Data for the task:
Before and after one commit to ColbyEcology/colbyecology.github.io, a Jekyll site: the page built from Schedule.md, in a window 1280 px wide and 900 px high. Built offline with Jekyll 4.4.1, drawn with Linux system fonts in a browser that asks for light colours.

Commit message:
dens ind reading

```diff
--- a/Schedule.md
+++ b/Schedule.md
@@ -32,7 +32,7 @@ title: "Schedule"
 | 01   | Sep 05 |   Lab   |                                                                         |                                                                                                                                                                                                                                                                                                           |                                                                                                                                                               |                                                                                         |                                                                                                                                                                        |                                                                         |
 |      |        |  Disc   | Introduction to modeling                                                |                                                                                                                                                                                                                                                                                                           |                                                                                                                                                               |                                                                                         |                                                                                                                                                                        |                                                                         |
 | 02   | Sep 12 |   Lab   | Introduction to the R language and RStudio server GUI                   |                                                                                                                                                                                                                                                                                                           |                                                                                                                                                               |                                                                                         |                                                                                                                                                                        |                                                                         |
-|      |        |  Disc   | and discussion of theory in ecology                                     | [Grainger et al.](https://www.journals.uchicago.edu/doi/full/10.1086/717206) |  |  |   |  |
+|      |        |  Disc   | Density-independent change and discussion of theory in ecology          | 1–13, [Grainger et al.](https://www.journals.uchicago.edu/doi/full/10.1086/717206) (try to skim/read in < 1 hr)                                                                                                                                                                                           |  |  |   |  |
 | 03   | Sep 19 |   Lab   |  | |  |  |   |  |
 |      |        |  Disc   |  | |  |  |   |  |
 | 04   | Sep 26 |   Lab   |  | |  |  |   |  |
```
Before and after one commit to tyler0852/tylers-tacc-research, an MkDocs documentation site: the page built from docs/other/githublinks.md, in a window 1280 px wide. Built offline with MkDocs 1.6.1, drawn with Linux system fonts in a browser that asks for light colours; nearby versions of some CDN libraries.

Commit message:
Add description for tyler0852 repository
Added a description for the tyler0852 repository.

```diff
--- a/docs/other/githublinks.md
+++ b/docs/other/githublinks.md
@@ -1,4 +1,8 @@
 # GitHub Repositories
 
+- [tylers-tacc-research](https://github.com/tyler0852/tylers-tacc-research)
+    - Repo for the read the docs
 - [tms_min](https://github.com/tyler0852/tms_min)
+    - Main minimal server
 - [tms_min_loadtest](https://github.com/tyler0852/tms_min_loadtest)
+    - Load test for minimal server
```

Your instructions: Take the material above and set it down again exactly.

Result of this exercise:
Before and after one commit to ColbyEcology/colbyecology.github.io, a Jekyll site: the page built from Schedule.md, in a window 1280 px wide and 900 px high. Built offline with Jekyll 4.4.1, drawn with Linux system fonts in a browser that asks for light colours.

Commit message:
dens ind reading

```diff
--- a/Schedule.md
+++ b/Schedule.md
@@ -32,7 +32,7 @@ title: "Schedule"
 | 01   | Sep 05 |   Lab   |                                                                         |                                                                                                                                                                                                                                                                                                           |                                                                                                                                                               |                                                                                         |                                                                                                                                                                        |                                                                         |
 |      |        |  Disc   | Introduction to modeling                                                |                                                                                                                                                                                                                                                                                                           |                                                                                                                                                               |                                                                                         |                                                                                                                                                                        |                                                                         |
 | 02   | Sep 12 |   Lab   | Introduction to the R language and RStudio server GUI                   |                                                                                                                                                                                                                                                                                                           |                                                                                                                                                               |                                                                                         |                                                                                                                                                                        |                                                                         |
-|      |        |  Disc   | and discussion of theory in ecology                                     | [Grainger et al.](https://www.journals.uchicago.edu/doi/full/10.1086/717206) |  |  |   |  |
+|      |        |  Disc   | Density-independent change and discussion of theory in ecology          | 1–13, [Grainger et al.](https://www.journals.uchicago.edu/doi/full/10.1086/717206) (try to skim/read in < 1 hr)                                                                                                                                                                                           |  |  |   |  |
 | 03   | Sep 19 |   Lab   |  | |  |  |   |  |
 |      |        |  Disc   |  | |  |  |   |  |
 | 04   | Sep 26 |   Lab   |  | |  |  |   |  |
```
Before and after one commit to tyler0852/tylers-tacc-research, an MkDocs documentation site: the page built from docs/other/githublinks.md, in a window 1280 px wide. Built offline with MkDocs 1.6.1, drawn with Linux system fonts in a browser that asks for light colours; nearby versions of some CDN libraries.

Commit message:
Add description for tyler0852 repository
Added a description for the tyler0852 repository.

```diff
--- a/docs/other/githublinks.md
+++ b/docs/other/githublinks.md
@@ -1,4 +1,8 @@
 # GitHub Repositories
 
+- [tylers-tacc-research](https://github.com/tyler0852/tylers-tacc-research)
+    - Repo for the read the docs
 - [tms_min](https://github.com/tyler0852/tms_min)
+    - Main minimal server
 - [tms_min_loadtest](https://github.com/tyler0852/tms_min_loadtest)
+    - Load test for minimal server
```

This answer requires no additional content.